It works like this: like everything these days, you first create an account. When you need care, you log on and request a visit. Within 30 minutes, Carena says, a doctor or nurse practitioner will contact you by phone or email (your choice). If it’s email, you will get a link to a secure “virtual exam room.” (The man in the photo above is Dr. Ben Green, in a virtual exam room.)
From there you are diagnosed. If you need a prescription, CareSimple says its doctors are licensed in California and can phone in a prescription to your pharmacy. The service is $25/month with a $5 per visit fee. Or you can pay for a single visit, without the membership. That’s $85.
Carena’s CEO Ralph Derrickson says this kind of service is driven by several factors, not the least of which is technological advancement which permits secure video conferencing. But Derrickson also points out that the prevalence of high-deductible health plans, sometimes $5,000, makes a service like CareSimple appealing financially.
“The way health care is getting paid for is changing,” Derrickson says. “The reality is that what used to be a $25 co-pay, in 2013 is becoming a $250 encounter. … We’re less expensive and done on your terms.”
And a visit to the ER can easily run over $1,000, which Derrickson says CareSimple can help clients avoid. If not, and a CareSimple doctor or nurse needs to refer you to the ER, then there’s no charge for the CareSimple visit.
Dr. Sophia Chang is skeptical. She’s with the California HealthCare Foundation and a practicing internist at San Francisco General Hospital. She wondered if this was a higher cost version of the nurse advice line and fretted about continuity of care, something which is already a challenge in American medicine.
“It’s great to be able to answer primary style medical questions quickly at the convenience of the consumer,” Chang says. “The problem is that when it may be something that requires more than simple triage. There’s no mechnamism to link this to any testing. It’s all phone interaction or video interaction.”

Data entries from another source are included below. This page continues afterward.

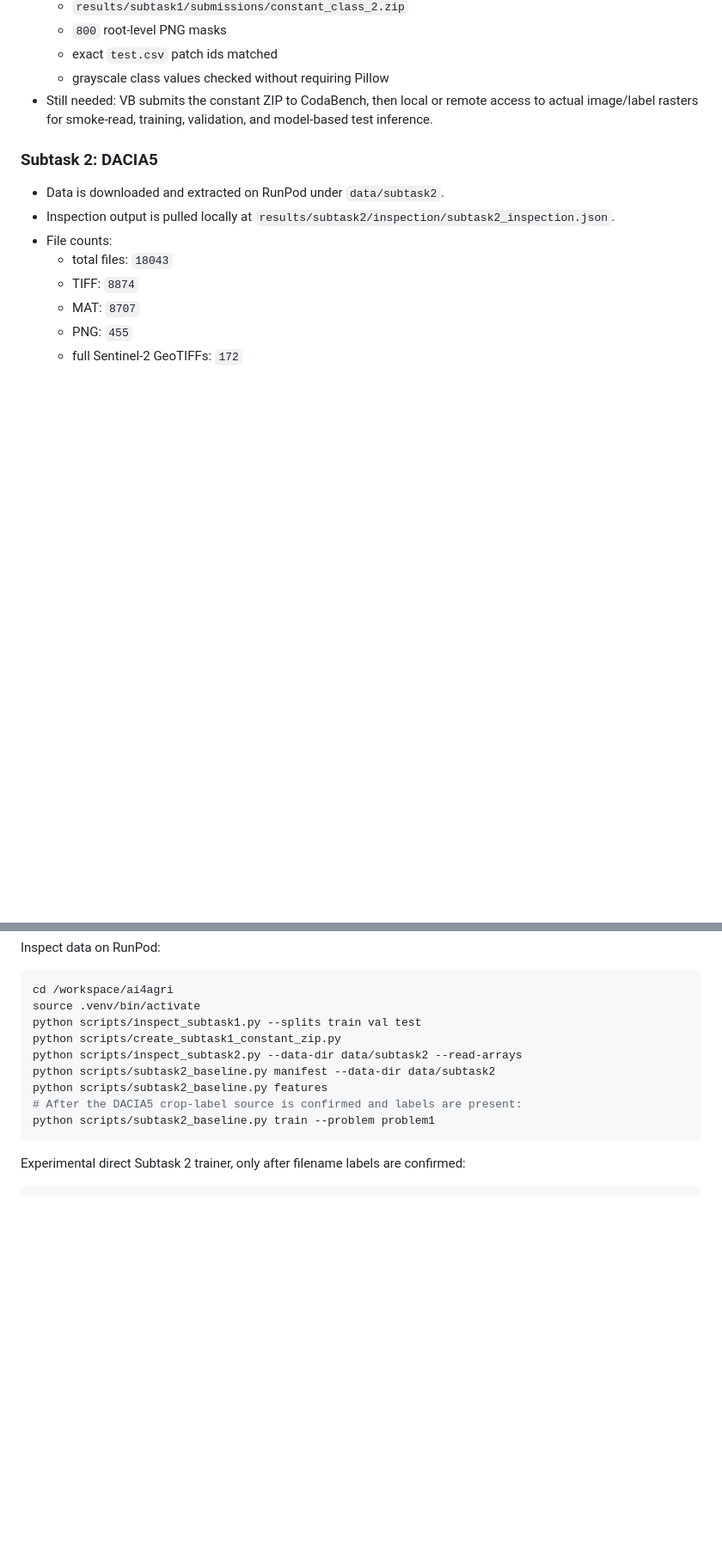
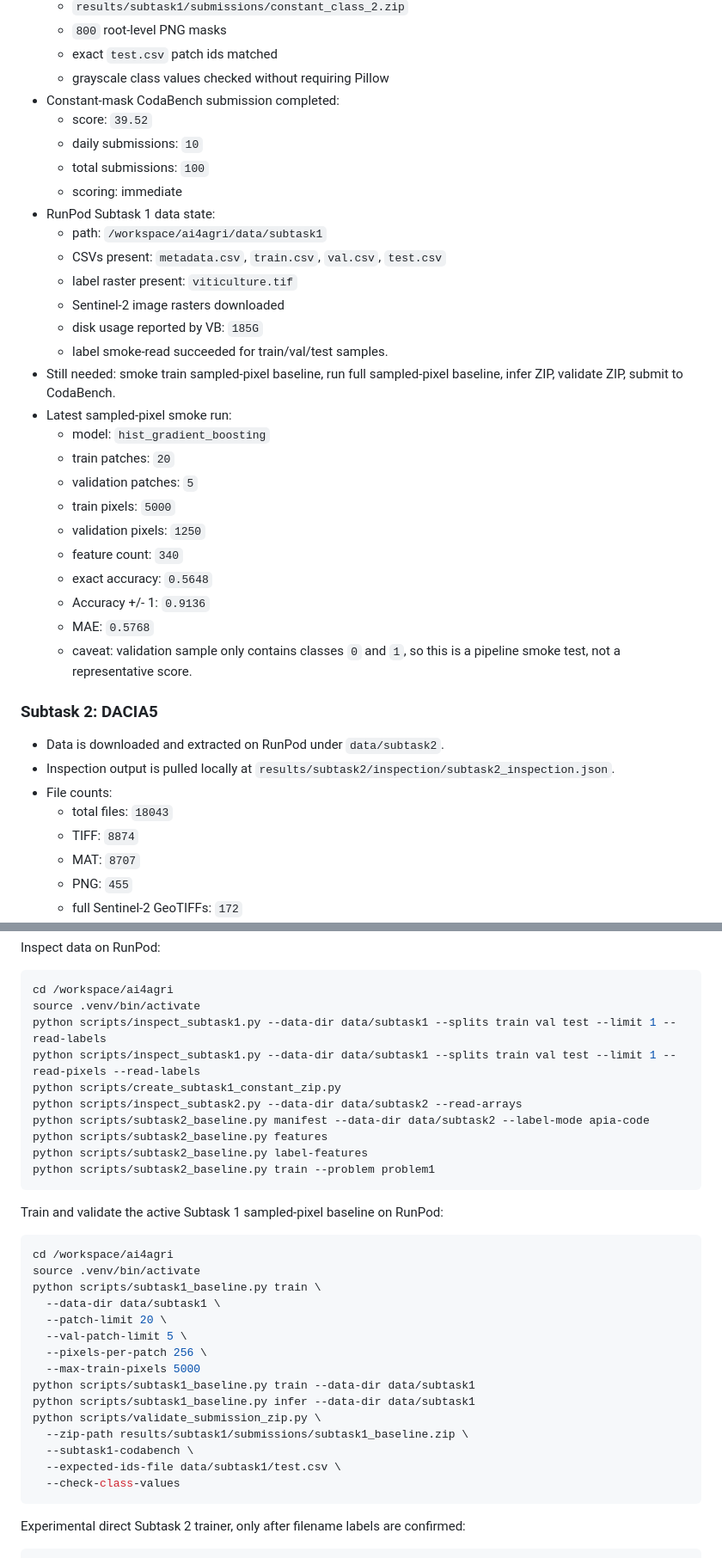
Before and after one commit to vb2317/ai4agri, a Markdown page: CHATGPT_PLAN.md, 2 parts joined by grey strips. Shown at 86% size. Rendered like a GitHub page; blank space fills up the shorter version.

````diff
--- a/CHATGPT_PLAN.md
+++ b/CHATGPT_PLAN.md
@@ -45,7 +45,30 @@ Current strategy:
   - `800` root-level PNG masks
   - exact `test.csv` patch ids matched
   - grayscale class values checked without requiring Pillow
-- Still needed: VB submits the constant ZIP to CodaBench, then local or remote access to actual image/label rasters for smoke-read, training, validation, and model-based test inference.
+- Constant-mask CodaBench submission completed:
+  - score: `39.52`
+  - daily submissions: `10`
+  - total submissions: `100`
+  - scoring: immediate
+- RunPod Subtask 1 data state:
+  - path: `/workspace/ai4agri/data/subtask1`
+  - CSVs present: `metadata.csv`, `train.csv`, `val.csv`, `test.csv`
+  - label raster present: `viticulture.tif`
+  - Sentinel-2 image rasters downloaded
+  - disk usage reported by VB: `185G`
+  - label smoke-read succeeded for train/val/test samples.
+- Still needed: smoke train sampled-pixel baseline, run full sampled-pixel baseline, infer ZIP, validate ZIP, submit to CodaBench.
+- Latest sampled-pixel smoke run:
+  - model: `hist_gradient_boosting`
+  - train patches: `20`
+  - validation patches: `5`
+  - train pixels: `5000`
+  - validation pixels: `1250`
+  - feature count: `340`
+  - exact accuracy: `0.5648`
+  - Accuracy +/- 1: `0.9136`
+  - MAE: `0.5768`
+  - caveat: validation sample only contains classes `0` and `1`, so this is a pipeline smoke test, not a representative score.
 
 ### Subtask 2: DACIA5
 
@@ -242,13 +322,34 @@ Inspect data on RunPod:
 ```bash
 cd /workspace/ai4agri
 source .venv/bin/activate
-python scripts/inspect_subtask1.py --splits train val test
+python scripts/inspect_subtask1.py --data-dir data/subtask1 --splits train val test --limit 1 --read-labels
+python scripts/inspect_subtask1.py --data-dir data/subtask1 --splits train val test --limit 1 --read-pixels --read-labels
 python scripts/create_subtask1_constant_zip.py
 python scripts/inspect_subtask2.py --data-dir data/subtask2 --read-arrays
-python scripts/subtask2_baseline.py manifest --data-dir data/subtask2
+python scripts/subtask2_baseline.py manifest --data-dir data/subtask2 --label-mode apia-code
 python scripts/subtask2_baseline.py features
-# After the DACIA5 crop-label source is confirmed and labels are present:
+python scripts/subtask2_baseline.py label-features
 python scripts/subtask2_baseline.py train --problem problem1
+```
+
+Train and validate the active Subtask 1 sampled-pixel baseline on RunPod:
+
+```bash
+cd /workspace/ai4agri
+source .venv/bin/activate
+python scripts/subtask1_baseline.py train \
+  --data-dir data/subtask1 \
+  --patch-limit 20 \
+  --val-patch-limit 5 \
+  --pixels-per-patch 256 \
+  --max-train-pixels 5000
+python scripts/subtask1_baseline.py train --data-dir data/subtask1
+python scripts/subtask1_baseline.py infer --data-dir data/subtask1
+python scripts/validate_submission_zip.py \
+  --zip-path results/subtask1/submissions/subtask1_baseline.zip \
+  --subtask1-codabench \
+  --expected-ids-file data/subtask1/test.csv \
+  --check-class-values
 ```
 
 Experimental direct Subtask 2 trainer, only after filename labels are confirmed:
````
Also changed, not shown: other parts of CHATGPT_PLAN.md (+91 -30 lines).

Derrickson and Green say the company’s statistics show that more than 80 percent of the time, they are able to resolve a visit with advice or prescription.
Green says the company has been in business for several years in Washington state, and they’ve learned well what they can and cannot manage. “We’ve developed skills, we’ve developed clinical protocols,” he says. “Our providers are a local group that we train independently here, and we focus on all the conditions that we are safely and effectively going to manage.”
He specifies sinus infections, urinary tract infections, stomach viruses, flu and rashes, as common conditions CareSimple doctors can safely manage.
They say all the doctors with the service are board certified, and their patient satisfaction rates in Washington have been greater than 95 percent.